It's icy, rocky and bigger than Pluto (search). And according to scientists who found it orbiting the sun, it's the newest planet on our solar system's block. The planet — the farthest-known object in the solar system — is currently 9 billion miles away from the sun, or about three times Pluto's current distance from the sun.
"This is the first object to be confirmed to be larger than Pluto in the outer solar system," Michael Brown, a planetary scientist at the California Institute of Technology (search), said Friday in a telephone briefing announcing the discovery.
Brown labeled the object as a 10th planet, but there are scientists who dispute the classification of Pluto as such.
Astronomers do not know the new planet's exact size, but its brightness shows that it is at least as large as Pluto and could be up to 1 1/2 times bigger. The research was funded by NASA (search).
Brown has submitted a name for the new planet to the International Astronomical Union (search), which has yet to act on the proposal, but he did not release the proposed name Friday.
The briefing was hastily arranged after Brown received word that a secure Web site containing the discovery was hacked and the hacker threatened to release the information.
Brown and colleagues Chad Trujillo of the Gemini Observatory (search) and David Rabinowitz of Yale University (search) first photographed the object in 2003 using a 48-inch telescope at the Palomar Observatory (search).
But it was so far away that its motion was not detected until data was analyzed again this past January. It will take at least six months before astronomers can determine its exact size.
It has taken scientists this long to find the planet because its orbit is at an angle compared to the orbits of most planets. The new planet is rocky and icy, similar to Pluto, Brown said.
Alan Stern of the Southwestern Research Institute (search) in Boulder, Colo., said he was not surprised by the discovery since other objects around the size of Pluto have been found in the Kuiper belt, a disc of icy debris beyond the orbit of Neptune.

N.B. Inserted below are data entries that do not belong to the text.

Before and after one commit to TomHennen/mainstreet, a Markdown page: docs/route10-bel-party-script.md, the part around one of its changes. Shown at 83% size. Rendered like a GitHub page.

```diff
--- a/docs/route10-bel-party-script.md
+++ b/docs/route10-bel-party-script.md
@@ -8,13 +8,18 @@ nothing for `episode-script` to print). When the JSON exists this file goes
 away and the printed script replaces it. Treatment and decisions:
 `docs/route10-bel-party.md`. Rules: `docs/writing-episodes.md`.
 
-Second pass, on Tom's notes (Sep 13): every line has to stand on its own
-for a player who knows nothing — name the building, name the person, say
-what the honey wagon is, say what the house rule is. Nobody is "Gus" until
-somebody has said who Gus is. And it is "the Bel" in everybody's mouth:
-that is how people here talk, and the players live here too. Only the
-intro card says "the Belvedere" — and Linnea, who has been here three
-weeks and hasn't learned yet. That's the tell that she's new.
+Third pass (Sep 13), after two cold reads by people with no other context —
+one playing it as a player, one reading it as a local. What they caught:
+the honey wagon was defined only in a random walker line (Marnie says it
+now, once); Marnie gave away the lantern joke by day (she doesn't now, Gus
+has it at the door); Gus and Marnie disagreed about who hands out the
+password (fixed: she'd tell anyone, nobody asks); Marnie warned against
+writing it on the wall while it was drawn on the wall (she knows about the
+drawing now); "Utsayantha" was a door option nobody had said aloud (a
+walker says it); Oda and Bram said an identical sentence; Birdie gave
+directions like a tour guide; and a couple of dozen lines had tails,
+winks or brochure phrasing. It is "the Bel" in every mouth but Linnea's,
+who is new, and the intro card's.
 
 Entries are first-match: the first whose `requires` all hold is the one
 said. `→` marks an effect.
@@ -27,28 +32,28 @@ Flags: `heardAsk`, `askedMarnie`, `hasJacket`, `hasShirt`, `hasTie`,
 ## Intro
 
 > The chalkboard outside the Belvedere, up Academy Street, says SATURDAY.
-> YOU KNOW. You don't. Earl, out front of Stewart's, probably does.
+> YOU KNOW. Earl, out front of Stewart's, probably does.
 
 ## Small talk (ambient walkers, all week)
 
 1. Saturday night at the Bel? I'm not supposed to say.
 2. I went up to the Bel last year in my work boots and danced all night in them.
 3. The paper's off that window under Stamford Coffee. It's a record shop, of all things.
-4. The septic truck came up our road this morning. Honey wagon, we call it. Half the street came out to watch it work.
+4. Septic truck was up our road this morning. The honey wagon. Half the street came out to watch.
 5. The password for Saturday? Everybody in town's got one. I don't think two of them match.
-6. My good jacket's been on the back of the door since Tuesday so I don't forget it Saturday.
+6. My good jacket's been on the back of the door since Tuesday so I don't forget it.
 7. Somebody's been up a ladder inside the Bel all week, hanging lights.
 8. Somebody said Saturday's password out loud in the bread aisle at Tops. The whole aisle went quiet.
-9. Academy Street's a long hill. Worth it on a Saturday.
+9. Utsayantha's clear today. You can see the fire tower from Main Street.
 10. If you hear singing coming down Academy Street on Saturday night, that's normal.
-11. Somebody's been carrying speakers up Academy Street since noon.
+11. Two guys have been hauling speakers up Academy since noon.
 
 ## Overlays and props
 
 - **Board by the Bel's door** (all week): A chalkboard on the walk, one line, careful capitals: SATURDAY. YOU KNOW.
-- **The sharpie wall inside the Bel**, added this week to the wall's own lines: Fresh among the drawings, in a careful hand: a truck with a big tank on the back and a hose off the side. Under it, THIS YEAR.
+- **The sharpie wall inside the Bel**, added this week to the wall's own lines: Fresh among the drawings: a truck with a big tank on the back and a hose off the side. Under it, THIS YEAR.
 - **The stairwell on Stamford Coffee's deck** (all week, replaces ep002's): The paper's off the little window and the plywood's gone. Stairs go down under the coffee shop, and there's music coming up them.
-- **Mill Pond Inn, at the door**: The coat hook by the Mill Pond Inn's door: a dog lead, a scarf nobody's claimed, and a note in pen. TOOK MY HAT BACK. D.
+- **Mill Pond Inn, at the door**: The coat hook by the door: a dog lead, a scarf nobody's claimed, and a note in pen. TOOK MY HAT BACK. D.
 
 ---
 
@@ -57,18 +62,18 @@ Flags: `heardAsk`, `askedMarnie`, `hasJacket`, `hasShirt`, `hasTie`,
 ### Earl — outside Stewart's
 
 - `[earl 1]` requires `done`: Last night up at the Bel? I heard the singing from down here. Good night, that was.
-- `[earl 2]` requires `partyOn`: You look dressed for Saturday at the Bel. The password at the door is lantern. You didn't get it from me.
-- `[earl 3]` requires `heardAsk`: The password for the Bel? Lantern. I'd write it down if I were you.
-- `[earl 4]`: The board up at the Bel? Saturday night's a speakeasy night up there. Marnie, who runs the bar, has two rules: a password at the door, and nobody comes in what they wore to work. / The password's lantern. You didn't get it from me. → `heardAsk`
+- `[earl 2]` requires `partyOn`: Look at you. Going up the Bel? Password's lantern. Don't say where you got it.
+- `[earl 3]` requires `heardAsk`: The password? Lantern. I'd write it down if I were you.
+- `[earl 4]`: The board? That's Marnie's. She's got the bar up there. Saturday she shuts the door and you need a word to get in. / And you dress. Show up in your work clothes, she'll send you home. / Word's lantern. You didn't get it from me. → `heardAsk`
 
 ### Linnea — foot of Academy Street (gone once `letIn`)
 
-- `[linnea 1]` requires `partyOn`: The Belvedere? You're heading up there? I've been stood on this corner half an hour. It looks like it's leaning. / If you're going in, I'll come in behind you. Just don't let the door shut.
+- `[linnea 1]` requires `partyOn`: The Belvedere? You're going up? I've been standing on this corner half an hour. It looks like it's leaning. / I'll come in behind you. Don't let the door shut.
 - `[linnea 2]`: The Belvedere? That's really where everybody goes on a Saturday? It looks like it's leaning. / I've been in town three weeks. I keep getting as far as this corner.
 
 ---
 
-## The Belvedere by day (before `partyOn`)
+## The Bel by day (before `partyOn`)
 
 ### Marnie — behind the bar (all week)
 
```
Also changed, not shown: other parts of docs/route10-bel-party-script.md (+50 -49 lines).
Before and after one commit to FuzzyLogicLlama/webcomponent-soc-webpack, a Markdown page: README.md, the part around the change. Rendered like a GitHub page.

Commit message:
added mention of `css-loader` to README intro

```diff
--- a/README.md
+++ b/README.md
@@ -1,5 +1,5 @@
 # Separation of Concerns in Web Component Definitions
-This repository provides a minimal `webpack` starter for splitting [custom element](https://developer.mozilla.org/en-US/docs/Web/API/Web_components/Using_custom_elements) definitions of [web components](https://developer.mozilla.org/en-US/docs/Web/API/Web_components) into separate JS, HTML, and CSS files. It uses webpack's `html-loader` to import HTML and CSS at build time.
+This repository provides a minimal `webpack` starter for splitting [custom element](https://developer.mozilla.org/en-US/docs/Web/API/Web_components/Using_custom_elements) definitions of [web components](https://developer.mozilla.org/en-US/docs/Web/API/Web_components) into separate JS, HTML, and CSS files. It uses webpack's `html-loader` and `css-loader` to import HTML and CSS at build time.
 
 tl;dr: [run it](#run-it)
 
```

What's unique about the latest finding is that the object appears to be bigger than Pluto, he said.
"Unless they've made a grave mistake, this is for real," said Stern, who had no role in the discovery.